**RECORDS PROVIDED**
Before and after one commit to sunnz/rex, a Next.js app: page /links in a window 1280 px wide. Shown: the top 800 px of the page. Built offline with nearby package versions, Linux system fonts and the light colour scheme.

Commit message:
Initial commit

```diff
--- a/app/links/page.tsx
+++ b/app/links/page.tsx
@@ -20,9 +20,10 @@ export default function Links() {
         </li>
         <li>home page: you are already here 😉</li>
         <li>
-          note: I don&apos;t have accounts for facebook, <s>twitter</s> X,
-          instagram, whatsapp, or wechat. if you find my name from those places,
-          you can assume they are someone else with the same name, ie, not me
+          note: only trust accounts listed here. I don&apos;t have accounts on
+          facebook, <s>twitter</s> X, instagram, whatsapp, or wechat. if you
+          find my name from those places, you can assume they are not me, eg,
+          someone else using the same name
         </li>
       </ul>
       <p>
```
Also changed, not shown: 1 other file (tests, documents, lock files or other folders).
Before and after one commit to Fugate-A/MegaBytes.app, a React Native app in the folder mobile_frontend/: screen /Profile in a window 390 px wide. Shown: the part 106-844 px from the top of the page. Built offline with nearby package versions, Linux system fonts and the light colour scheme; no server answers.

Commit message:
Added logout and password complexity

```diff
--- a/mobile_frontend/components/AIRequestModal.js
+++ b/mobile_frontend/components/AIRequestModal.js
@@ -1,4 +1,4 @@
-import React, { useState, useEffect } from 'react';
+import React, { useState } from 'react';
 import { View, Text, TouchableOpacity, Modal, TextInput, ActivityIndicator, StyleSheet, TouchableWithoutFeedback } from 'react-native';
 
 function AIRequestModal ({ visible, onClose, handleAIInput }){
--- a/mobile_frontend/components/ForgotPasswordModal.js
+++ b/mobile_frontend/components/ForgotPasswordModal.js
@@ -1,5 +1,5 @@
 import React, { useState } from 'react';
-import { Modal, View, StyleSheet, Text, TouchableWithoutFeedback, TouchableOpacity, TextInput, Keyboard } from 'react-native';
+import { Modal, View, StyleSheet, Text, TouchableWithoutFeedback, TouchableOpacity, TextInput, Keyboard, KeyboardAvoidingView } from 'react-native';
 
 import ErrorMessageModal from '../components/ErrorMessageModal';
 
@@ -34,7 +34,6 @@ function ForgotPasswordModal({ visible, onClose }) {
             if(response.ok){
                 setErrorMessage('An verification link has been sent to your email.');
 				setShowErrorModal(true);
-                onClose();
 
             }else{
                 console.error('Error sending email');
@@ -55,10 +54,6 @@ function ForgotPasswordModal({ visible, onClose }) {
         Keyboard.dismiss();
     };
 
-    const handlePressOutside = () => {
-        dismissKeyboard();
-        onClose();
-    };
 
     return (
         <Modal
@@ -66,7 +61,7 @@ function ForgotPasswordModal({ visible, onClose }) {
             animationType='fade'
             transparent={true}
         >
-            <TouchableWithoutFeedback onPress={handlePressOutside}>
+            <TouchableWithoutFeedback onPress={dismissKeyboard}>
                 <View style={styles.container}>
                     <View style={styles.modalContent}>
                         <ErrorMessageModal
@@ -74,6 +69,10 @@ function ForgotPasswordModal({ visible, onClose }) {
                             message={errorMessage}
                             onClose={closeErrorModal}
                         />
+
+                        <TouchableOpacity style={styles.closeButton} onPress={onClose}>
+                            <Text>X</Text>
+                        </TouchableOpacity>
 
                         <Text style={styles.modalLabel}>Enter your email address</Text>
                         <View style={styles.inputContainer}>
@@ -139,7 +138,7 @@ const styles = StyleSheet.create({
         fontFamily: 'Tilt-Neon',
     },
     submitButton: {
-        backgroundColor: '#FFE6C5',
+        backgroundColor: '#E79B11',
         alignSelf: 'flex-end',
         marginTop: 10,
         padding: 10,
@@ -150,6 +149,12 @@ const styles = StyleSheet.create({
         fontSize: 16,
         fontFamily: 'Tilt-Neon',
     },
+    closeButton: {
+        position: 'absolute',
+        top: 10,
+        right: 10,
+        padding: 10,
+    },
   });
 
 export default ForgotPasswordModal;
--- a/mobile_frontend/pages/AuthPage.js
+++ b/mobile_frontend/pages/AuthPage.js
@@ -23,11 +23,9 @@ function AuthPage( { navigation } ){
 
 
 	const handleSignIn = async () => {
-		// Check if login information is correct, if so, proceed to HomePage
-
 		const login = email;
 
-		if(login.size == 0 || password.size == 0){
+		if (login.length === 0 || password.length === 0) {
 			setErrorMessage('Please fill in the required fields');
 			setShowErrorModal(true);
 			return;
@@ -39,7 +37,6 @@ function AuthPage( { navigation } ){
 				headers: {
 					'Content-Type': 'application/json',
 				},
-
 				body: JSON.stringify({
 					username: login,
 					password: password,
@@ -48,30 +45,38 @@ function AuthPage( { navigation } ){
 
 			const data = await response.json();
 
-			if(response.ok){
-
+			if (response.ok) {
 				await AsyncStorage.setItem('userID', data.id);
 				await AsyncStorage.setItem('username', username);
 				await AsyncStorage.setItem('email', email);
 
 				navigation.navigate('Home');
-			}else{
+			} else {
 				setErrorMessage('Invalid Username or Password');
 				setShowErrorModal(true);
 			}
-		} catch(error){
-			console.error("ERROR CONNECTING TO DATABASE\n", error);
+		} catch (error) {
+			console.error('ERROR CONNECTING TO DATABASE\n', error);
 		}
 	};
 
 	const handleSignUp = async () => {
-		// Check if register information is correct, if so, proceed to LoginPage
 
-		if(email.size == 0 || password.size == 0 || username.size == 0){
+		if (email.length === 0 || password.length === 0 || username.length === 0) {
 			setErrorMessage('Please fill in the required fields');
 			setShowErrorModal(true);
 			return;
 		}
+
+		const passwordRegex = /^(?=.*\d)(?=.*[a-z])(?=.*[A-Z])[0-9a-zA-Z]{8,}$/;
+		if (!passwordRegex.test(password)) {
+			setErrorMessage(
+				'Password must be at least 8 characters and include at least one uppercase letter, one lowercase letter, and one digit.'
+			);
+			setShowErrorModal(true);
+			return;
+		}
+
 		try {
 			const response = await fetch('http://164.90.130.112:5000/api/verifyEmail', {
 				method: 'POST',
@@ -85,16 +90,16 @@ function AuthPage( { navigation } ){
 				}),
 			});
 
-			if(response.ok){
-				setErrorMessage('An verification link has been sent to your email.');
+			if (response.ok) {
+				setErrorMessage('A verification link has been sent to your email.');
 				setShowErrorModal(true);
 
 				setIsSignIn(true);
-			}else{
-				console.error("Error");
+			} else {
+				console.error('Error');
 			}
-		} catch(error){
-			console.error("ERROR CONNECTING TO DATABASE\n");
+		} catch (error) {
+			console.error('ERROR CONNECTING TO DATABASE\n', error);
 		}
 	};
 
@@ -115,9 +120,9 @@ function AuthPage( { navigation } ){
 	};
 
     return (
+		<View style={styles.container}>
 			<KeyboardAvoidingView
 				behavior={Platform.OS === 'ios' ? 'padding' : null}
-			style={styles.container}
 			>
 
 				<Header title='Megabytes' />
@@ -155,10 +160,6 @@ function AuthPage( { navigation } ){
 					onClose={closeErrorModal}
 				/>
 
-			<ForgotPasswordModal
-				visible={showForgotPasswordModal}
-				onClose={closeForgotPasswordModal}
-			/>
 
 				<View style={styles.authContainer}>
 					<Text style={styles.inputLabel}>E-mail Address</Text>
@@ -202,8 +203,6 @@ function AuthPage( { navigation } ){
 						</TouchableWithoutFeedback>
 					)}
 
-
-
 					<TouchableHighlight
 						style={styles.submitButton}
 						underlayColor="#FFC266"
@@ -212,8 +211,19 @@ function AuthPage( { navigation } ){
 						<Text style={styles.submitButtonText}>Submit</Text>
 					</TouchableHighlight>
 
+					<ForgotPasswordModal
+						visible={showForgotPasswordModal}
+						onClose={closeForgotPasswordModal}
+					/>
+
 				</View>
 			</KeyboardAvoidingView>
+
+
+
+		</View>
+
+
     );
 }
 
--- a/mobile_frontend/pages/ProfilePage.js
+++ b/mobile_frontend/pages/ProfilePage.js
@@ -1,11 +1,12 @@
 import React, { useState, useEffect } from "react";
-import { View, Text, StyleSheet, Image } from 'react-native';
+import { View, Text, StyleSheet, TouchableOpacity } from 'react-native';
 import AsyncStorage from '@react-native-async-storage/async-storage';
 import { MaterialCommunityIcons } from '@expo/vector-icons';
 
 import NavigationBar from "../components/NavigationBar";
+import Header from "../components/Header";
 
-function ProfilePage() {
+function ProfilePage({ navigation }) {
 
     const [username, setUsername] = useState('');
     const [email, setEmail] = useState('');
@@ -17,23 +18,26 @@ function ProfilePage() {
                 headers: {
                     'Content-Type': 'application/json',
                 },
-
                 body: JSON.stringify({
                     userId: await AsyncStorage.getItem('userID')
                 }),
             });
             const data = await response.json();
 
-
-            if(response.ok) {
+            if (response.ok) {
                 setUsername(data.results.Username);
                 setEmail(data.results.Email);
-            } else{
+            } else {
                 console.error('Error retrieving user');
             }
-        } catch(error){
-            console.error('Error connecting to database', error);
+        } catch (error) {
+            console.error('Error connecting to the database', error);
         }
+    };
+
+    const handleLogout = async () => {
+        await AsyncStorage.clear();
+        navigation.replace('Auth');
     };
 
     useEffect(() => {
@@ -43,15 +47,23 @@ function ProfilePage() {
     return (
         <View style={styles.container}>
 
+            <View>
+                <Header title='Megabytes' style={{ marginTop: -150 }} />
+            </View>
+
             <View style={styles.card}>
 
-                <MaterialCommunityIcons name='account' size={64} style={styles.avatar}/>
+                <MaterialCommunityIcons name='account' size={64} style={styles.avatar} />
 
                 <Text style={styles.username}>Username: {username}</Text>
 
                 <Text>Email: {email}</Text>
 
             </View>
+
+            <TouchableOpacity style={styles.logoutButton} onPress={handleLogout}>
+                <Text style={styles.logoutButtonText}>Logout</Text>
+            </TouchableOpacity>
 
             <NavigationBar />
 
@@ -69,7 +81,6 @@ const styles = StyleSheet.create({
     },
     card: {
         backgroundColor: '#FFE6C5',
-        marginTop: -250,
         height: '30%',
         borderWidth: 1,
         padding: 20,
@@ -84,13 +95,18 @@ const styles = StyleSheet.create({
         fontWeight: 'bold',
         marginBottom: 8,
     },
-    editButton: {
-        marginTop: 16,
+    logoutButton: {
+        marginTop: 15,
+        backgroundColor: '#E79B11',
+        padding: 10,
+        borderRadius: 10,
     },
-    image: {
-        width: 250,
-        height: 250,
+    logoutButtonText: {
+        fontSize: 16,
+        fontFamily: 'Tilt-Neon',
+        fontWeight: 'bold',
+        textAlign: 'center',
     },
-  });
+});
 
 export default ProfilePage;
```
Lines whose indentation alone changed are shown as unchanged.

**REQUIRED ACTION**
Find how many lines of the material include the string "padding". Nothing but the number should be given.

**RESULT OF THE TASK**
5